North American International Auto Show Day 2 - Road Testament

Uploaded by drive on 10.01.2012


MIKE SPINELLI: Hey, it's Mike Spinelli.
We're at the Detroit Auto Show.
I'm here with Leo Parente.
It's Road Testament, is what you're watching on Drive, and
we got some cars to talk about here at the show on the
veranda of the Detroit Auto Show.
LEO PARENTE: To set the stage, we want your feedback on the
cars we're going to talk about.
So you're not just listening to two more talking heads.
So @DriveTV on Twitter or leave a comment in the
comments below, which I know you're going to do.
MIKE SPINELLI: So car one.
Code 30.
LEO PARENTE: Car one and two.
Go ahead.
MIKE SPINELLI: Car one and two.
Let's just set this up.
GM, Chevrolet showed a couple of concepts.
They're kind of cool?
Kind of not?
What do you think?
LEO PARENTE: Beyond kind of.
They are cool.
They're trying to get the young people to help them
decide which car to build.
One is a rear-drive coupe.
MIKE SPINELLI: Right, the coupe 30.
LEO PARENTE: One is a front-drive more fastback
aero-type thing.
MIKE SPINELLI: The true 140 S. The Code 30 kind of reminds me
of the BMW 1 M. And the concept is kind of cool
because it's like a BMW 1 M for half the price and about
80% of the capability.
I think that would be a really cool thing to have.
LEO PARENTE: And your 1 M has trappings of traditional

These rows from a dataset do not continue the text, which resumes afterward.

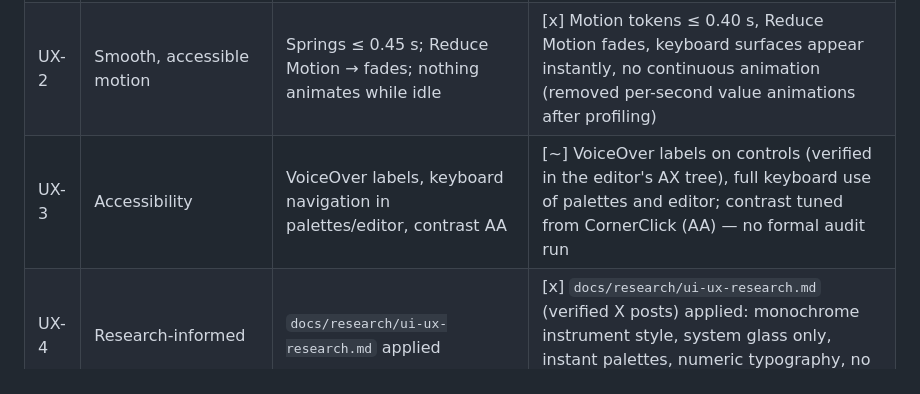
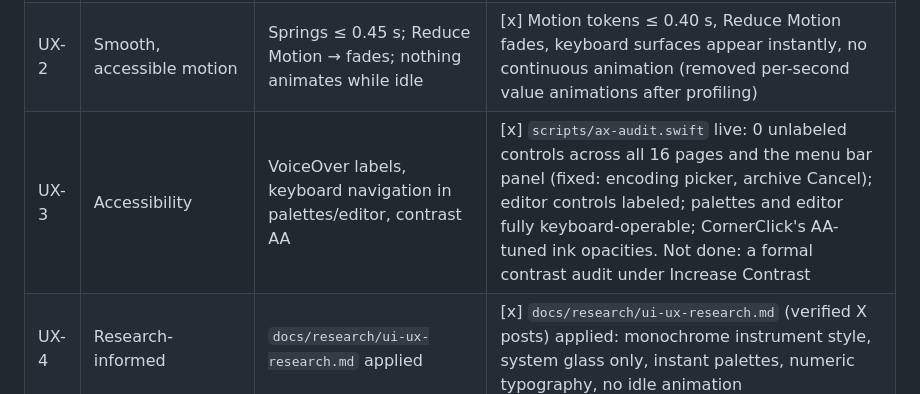
Before and after one commit to PikaChewey/Tutto, a Markdown page: docs/REQUIREMENTS.md, the part around the change. Drawn GitHub-style.

Commit message:
Final build installed; docs with live screenshots and accessibility audit

```diff
--- a/docs/REQUIREMENTS.md
+++ b/docs/REQUIREMENTS.md
@@ -105,7 +105,7 @@ Test machine: MacBook Pro 14" (Apple M5, 4 Super + 6 Efficiency cores, 10-core G
 |---|---|---|---|
 | UX-1 | One coherent minimal design system, light & dark | Shared tokens/components; screenshots in both appearances | [x] One design system (ink tokens, hairlines, mono captions, shared controls) across panel, window, palettes, editor; light + dark renders reviewed |
 | UX-2 | Smooth, accessible motion | Springs ≤ 0.45 s; Reduce Motion → fades; nothing animates while idle | [x] Motion tokens ≤ 0.40 s, Reduce Motion fades, keyboard surfaces appear instantly, no continuous animation (removed per-second value animations after profiling) |
-| UX-3 | Accessibility | VoiceOver labels, keyboard navigation in palettes/editor, contrast AA | [~] VoiceOver labels on controls (verified in the editor's AX tree), full keyboard use of palettes and editor; contrast tuned from CornerClick (AA) — no formal audit run |
+| UX-3 | Accessibility | VoiceOver labels, keyboard navigation in palettes/editor, contrast AA | [x] `scripts/ax-audit.swift` live: 0 unlabeled controls across all 16 pages and the menu bar panel (fixed: encoding picker, archive Cancel); editor controls labeled; palettes and editor fully keyboard-operable; CornerClick's AA-tuned ink opacities. Not done: a formal contrast audit under Increase Contrast |
 | UX-4 | Research-informed | `docs/research/ui-ux-research.md` applied | [x] `docs/research/ui-ux-research.md` (verified X posts) applied: monochrome instrument style, system glass only, instant palettes, numeric typography, no idle animation |
 
 ## PERF — budgets (measured with `scripts/measure.sh`)
```
Also changed, not shown: README.md (+6 -0 lines), docs/TEST_RESULTS.md (+1 -0 lines), docs/assets/clipboard.png (added), docs/assets/panel.png (added).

Chevrolet and the white front-drive is more
progressive moving ahead.
Do you want to know what we think or should we just wait
for you to tell us which one you like best?
You guys can tell us.
I like the Code 30.
The true 140 S looks a little bit like a Mitsubishi Eclipse
from back in the day, but a little bit more high tech.
LEO PARENTE: It was American verses Asian.
Moving on.
Moving on.
Dodge Dart, a car that I really think looks much better
in person than in the pictures.
LEO PARENTE: The lines are a very clean.
It's like dating an Italian American--
a basic appearance on the exterior, but all that Italian
passion underneath with the chassis.
MIKE SPINELLI: Basic appearance?
LEO PARENTE: Have you looked at Americans?
It's good.
LEO PARENTE: I really like that car for all the
technology and the interior.
Cool technology, great interior.
A really nice look.
It looks like if the Dodge Neon had never gone away and
they just progressed it up to a really up-to-date level.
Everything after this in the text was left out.